This week, Twitter was abuzz with companies congratulating themselves for appearing in the annual ‘Times Top 50 Employers for Women’ survey.
Any survey that takes equality in the workplace seriously is to be applauded, of course. The list features a great mix of different businesses – not just the ones you might traditionally assume to be ‘female friendly’ – lots of Financial and IT companies appeared alongside the likes of McDonalds, M&S and BT.
But after my previous blog when I mused about the possible drawbacks of ‘women only’ events, I can’t help thinking maybe we should just have one ‘Best Employer’ survey, which rates those companies that take ALL equality issues (gender, race, faith, sexuality, disability) seriously.
Then, because I’m a bit cheeky, I thought – you know what would really make a difference? If there was a ‘Best Employers for Men’ survey, where those companies that structured their pay, conditions and opportunities to favour white, middle-aged men were identified. Would being ‘named and shamed’ in this way finally shake Management (or the Establishment) out of their complacency to actually start doing something about it?
So here are my top 5 categories for the Best Male Employers…
The Houses of Parliament. Where to start? The draconian working hours (who wants to be in the office at midnight on a regular basis?). The shouty, macho, bear-pit posturing of the Chamber? The daily sexism? Or maybe the dominance of the Eton culture? Only 22% of serving MPs are women, and even the Speaker of the House has expressed concern at the numbers of women leaving.
Professional Sport. Top Male Employers at every level. We’ll know we have equality of opportunity when the pubs are as full of supporters for the England Women’s World Cup qualifier games* as they are for the men’s, when male and female athletes receive the same levels of pay and sponsorship, when their sports gets equal airtime and news coverage, when male winners aren’t surrounded by dolly birds on the trophy podium and when no more offensive comments are made or posted online about the appearance of a female athlete or presenter.
The Car Industry. Having worked in the car industry, I’d say that, on the whole, the manufacturers are pretty good, although it would be great if they stopped trying to ‘appeal’ to female consumers by giving new models names like the Pink Lipstick Edition. The independent sales and servicing sectors, however, really are Top Male Employers. Perhaps employing more women might make the showroom a less patronising place, and help them realise women don’t want to wait for their car to be fixed in a dirty waiting room with only the Sun and Autocar for company, and where the loo looks like it belongs in a men’s prison. After a 3 week riot.
The Tech Industry. Now I realise that women’s inability to grow a beard does hold them back here, but as less than 17% of the UK’s tech industry jobs are filled by women, it has to be more than beards causing the problem. This is an industry that needs to turn its attention to education. Young women need to be encouraged to learn coding at school, to not feel they’re ‘unfeminine’ by following certain ‘geeky’ career paths and not to be regularly subjected to video games imagery which presents them as victims and hookers.

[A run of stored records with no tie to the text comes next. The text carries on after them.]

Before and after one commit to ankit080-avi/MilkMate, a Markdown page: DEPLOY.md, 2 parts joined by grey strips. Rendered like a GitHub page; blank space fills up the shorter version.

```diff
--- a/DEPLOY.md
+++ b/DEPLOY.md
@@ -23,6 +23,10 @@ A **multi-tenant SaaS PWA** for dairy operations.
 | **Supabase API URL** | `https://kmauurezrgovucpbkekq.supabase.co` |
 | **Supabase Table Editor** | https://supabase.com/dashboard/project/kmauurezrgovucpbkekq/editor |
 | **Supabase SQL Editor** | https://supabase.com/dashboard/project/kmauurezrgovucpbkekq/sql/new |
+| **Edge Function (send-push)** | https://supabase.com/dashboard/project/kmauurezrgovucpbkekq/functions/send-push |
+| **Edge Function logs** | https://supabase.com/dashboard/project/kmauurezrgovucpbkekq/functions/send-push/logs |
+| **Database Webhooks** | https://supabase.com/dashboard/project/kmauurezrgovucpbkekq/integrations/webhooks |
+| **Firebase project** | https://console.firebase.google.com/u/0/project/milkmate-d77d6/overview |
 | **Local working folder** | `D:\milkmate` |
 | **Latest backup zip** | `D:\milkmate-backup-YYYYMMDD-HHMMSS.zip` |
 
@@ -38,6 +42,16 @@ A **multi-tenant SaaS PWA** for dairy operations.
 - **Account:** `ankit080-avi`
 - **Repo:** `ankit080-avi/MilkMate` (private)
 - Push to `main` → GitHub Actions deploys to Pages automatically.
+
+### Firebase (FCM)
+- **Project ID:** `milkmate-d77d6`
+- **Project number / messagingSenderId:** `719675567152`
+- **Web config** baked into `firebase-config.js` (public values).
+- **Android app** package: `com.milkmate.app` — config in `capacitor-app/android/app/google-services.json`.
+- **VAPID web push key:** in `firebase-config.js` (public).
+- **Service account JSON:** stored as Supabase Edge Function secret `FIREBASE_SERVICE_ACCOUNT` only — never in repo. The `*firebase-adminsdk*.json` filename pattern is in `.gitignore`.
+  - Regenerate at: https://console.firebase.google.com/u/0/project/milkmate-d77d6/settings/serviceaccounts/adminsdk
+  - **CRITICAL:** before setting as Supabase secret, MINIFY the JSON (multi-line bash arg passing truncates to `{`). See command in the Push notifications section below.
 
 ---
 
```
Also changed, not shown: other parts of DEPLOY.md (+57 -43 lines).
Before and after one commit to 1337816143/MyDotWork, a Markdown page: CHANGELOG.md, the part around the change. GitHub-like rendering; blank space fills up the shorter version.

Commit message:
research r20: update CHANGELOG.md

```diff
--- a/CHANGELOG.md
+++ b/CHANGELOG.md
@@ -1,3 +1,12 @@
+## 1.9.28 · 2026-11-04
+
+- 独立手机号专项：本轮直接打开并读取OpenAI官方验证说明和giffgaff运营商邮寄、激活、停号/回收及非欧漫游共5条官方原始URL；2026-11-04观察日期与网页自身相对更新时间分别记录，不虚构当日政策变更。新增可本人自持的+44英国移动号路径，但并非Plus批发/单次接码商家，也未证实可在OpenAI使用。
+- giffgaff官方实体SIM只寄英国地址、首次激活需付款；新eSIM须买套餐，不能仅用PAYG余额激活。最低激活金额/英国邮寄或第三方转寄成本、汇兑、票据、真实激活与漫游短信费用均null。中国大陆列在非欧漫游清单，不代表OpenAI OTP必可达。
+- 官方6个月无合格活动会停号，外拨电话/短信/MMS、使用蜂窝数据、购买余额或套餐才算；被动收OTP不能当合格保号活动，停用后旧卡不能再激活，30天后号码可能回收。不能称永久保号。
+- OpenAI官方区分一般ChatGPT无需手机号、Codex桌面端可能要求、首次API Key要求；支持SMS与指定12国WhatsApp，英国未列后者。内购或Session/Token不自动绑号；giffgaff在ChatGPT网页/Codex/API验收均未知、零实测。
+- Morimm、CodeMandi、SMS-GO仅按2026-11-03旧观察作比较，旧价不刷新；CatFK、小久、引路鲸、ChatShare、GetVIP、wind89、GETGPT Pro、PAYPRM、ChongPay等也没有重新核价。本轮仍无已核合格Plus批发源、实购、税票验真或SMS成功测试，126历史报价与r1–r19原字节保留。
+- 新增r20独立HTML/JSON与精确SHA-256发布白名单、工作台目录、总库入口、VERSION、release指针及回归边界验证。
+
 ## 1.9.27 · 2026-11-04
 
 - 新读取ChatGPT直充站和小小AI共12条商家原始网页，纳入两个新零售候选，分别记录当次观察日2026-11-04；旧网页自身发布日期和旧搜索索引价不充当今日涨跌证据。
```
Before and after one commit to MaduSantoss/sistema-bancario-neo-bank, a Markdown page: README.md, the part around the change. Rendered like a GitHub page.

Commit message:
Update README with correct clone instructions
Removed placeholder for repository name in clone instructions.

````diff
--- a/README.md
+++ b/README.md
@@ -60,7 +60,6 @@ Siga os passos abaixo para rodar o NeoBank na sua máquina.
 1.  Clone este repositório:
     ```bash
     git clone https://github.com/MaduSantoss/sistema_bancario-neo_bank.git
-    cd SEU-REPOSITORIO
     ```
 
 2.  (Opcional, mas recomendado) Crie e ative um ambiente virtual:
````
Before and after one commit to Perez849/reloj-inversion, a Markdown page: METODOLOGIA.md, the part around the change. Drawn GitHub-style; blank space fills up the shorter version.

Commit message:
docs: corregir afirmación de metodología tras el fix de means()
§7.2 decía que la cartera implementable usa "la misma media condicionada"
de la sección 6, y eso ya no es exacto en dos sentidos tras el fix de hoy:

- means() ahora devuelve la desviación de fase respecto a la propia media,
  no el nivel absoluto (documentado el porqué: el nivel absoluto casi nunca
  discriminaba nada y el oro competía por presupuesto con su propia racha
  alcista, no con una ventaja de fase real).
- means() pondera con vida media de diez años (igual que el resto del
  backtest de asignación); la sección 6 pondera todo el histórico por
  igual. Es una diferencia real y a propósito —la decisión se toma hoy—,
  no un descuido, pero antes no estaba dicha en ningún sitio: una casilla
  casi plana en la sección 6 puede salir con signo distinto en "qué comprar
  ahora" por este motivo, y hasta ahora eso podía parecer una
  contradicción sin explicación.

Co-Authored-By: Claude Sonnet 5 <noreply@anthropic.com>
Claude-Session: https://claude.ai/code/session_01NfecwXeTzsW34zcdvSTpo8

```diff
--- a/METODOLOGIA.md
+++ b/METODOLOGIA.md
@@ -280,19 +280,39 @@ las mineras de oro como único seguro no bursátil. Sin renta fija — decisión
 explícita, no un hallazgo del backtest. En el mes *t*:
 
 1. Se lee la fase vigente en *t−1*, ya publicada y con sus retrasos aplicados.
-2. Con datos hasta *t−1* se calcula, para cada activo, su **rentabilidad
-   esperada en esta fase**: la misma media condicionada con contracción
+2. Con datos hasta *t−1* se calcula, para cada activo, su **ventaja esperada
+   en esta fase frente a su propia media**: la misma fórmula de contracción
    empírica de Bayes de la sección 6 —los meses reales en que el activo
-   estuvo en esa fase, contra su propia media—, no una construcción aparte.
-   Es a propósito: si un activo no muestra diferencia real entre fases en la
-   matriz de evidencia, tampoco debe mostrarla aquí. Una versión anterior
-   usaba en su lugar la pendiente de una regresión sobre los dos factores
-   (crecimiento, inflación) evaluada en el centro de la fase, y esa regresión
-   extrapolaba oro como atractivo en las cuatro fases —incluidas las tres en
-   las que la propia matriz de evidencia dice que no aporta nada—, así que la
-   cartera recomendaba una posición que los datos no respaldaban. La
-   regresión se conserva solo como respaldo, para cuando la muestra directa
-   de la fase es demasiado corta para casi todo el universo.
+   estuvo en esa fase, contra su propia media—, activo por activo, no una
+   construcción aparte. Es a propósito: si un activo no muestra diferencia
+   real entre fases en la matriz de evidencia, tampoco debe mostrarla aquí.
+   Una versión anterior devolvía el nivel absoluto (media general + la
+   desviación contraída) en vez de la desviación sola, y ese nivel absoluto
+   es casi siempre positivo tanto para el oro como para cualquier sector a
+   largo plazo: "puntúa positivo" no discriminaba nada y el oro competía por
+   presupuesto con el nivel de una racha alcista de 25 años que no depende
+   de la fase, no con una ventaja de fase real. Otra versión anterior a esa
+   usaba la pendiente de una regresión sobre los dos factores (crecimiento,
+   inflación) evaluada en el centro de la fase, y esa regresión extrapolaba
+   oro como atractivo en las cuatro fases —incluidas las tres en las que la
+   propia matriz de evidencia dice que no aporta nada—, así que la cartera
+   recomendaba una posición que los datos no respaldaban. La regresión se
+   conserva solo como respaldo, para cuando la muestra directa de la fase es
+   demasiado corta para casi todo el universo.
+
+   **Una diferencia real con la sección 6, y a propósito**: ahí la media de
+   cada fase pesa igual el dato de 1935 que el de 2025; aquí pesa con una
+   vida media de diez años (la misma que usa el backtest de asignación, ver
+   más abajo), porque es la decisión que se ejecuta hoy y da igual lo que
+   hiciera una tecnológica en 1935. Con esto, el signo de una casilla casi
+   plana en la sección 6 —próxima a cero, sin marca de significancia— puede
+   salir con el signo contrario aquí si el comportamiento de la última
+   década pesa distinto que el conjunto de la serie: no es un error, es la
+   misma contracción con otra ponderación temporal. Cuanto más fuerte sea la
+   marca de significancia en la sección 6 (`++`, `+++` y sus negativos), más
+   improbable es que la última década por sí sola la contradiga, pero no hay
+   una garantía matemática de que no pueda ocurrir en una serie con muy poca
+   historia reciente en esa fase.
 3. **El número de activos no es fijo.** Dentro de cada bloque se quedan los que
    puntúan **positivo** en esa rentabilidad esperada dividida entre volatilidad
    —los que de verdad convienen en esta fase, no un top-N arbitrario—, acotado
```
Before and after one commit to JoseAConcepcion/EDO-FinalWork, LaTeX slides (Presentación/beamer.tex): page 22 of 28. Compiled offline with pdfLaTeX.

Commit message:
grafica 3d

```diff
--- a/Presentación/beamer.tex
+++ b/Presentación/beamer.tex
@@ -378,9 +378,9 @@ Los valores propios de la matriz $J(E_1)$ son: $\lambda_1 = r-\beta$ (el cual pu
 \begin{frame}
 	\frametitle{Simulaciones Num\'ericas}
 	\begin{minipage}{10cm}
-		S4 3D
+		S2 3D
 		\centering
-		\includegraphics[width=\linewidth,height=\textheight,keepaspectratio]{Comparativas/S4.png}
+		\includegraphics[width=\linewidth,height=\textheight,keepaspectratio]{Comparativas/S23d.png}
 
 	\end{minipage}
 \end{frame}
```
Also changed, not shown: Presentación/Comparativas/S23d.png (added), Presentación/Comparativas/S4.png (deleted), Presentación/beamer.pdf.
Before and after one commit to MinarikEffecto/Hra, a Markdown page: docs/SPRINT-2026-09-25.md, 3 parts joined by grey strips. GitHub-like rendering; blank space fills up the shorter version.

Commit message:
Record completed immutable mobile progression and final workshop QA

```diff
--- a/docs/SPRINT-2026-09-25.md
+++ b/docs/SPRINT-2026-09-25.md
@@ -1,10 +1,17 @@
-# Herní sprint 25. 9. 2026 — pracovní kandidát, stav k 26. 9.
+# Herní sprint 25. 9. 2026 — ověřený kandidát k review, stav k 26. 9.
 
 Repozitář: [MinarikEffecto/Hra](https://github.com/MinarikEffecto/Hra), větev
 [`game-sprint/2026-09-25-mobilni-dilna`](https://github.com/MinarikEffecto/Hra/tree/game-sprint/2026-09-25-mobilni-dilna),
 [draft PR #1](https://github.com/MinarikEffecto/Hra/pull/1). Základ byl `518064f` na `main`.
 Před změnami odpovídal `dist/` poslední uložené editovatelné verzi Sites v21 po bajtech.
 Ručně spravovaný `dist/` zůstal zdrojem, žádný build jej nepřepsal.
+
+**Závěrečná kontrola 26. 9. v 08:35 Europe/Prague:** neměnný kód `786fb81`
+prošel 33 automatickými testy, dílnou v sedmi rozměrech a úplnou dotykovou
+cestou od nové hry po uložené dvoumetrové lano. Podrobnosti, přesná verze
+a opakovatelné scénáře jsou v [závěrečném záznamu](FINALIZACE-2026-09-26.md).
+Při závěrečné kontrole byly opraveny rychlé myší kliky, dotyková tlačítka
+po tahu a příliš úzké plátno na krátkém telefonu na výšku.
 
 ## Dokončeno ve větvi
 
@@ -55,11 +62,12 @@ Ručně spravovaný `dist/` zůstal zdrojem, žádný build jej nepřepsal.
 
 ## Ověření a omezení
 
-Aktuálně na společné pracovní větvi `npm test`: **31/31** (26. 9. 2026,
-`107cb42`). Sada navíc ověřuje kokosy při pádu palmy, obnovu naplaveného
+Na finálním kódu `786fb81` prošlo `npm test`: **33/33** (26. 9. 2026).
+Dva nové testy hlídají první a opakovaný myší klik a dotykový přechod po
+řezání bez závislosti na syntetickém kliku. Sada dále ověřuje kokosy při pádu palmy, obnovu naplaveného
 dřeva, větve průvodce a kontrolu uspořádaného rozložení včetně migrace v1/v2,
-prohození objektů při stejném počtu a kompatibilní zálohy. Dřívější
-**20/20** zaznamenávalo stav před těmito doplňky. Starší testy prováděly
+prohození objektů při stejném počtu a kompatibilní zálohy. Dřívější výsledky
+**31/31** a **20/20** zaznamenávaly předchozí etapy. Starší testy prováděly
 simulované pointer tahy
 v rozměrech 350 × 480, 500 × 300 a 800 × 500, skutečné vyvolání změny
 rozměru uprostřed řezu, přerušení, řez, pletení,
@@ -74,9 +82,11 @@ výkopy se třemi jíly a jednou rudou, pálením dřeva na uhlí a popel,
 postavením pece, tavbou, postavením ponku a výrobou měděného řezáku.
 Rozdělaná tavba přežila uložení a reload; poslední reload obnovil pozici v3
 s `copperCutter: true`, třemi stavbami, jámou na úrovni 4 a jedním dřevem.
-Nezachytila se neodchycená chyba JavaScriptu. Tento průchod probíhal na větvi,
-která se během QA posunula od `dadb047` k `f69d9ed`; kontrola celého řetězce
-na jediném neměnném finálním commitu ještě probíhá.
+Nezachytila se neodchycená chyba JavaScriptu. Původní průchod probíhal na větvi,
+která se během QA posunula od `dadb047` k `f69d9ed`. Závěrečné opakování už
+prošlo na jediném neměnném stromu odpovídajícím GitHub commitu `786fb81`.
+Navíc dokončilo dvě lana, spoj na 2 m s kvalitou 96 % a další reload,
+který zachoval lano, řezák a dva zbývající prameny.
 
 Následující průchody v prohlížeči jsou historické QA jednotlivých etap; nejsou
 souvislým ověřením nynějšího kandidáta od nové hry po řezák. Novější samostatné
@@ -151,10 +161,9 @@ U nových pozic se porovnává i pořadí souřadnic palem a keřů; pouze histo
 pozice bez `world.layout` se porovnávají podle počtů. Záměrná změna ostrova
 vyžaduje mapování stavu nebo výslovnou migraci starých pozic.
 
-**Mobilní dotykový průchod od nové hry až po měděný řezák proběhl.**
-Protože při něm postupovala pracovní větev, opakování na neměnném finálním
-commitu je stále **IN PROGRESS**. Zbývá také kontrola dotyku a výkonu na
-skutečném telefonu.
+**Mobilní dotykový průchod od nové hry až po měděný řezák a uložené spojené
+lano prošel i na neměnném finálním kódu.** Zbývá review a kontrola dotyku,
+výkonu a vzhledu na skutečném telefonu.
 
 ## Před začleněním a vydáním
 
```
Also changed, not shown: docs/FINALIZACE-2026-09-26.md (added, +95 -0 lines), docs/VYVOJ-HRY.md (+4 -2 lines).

Hollywood. The Bechdel Test was designed to check whether films offer equal prominence to male and female characters by asking – does it have two, named female characters in it that talk about something other than the lead man? Only about half of 2500 films recently surveyed passed the test.
The Hollywood Reporter just covered a survey that found that women accounted for only 15 percent of protagonists, 29 percent of major characters and 30 percent of speaking characters in the top 100 grossing films of 2013.
Things aren’t much better behind the camera, either. Earlier this year, Variety magazine wrote about the ‘Celluloid Ceiling’, reporting the number of women employed in film production has fallen below 1998 levels, with big falls in the number of female producers and production designers.
In a spooky bit of timing, this week’s Campaign has a great piece by Tracey Follows at JWT London which suggests the lack of strong female role-models in films and TV has a direct correlation on women’s level of risk-taking in the workplace. I’m sure there’s something in it. As a child of the 70’s, in my head I’m still the Bionic Woman.
Researching this piece, I came across this genuine bit of careers advice. Askmen.com suggests the Top 10 male-dominated industries should be viewed as a career opportunity. They may as well have called the piece “How to maintain the status quo”. Just make sure you haul that ladder up after you as soon as you’ve climbed it, guys!
So, let’s hear it for the Male Employer of the Year Awards. Sponsored by Lynx, maybe. Who would you vote for?
* This weekend, England Women beat Montenegro 9-0 in their qualifying match. They’ve played five games and won all of them. Nine-Nil. Can you imagine the jubilation and headlines if the men’s team had got that result?!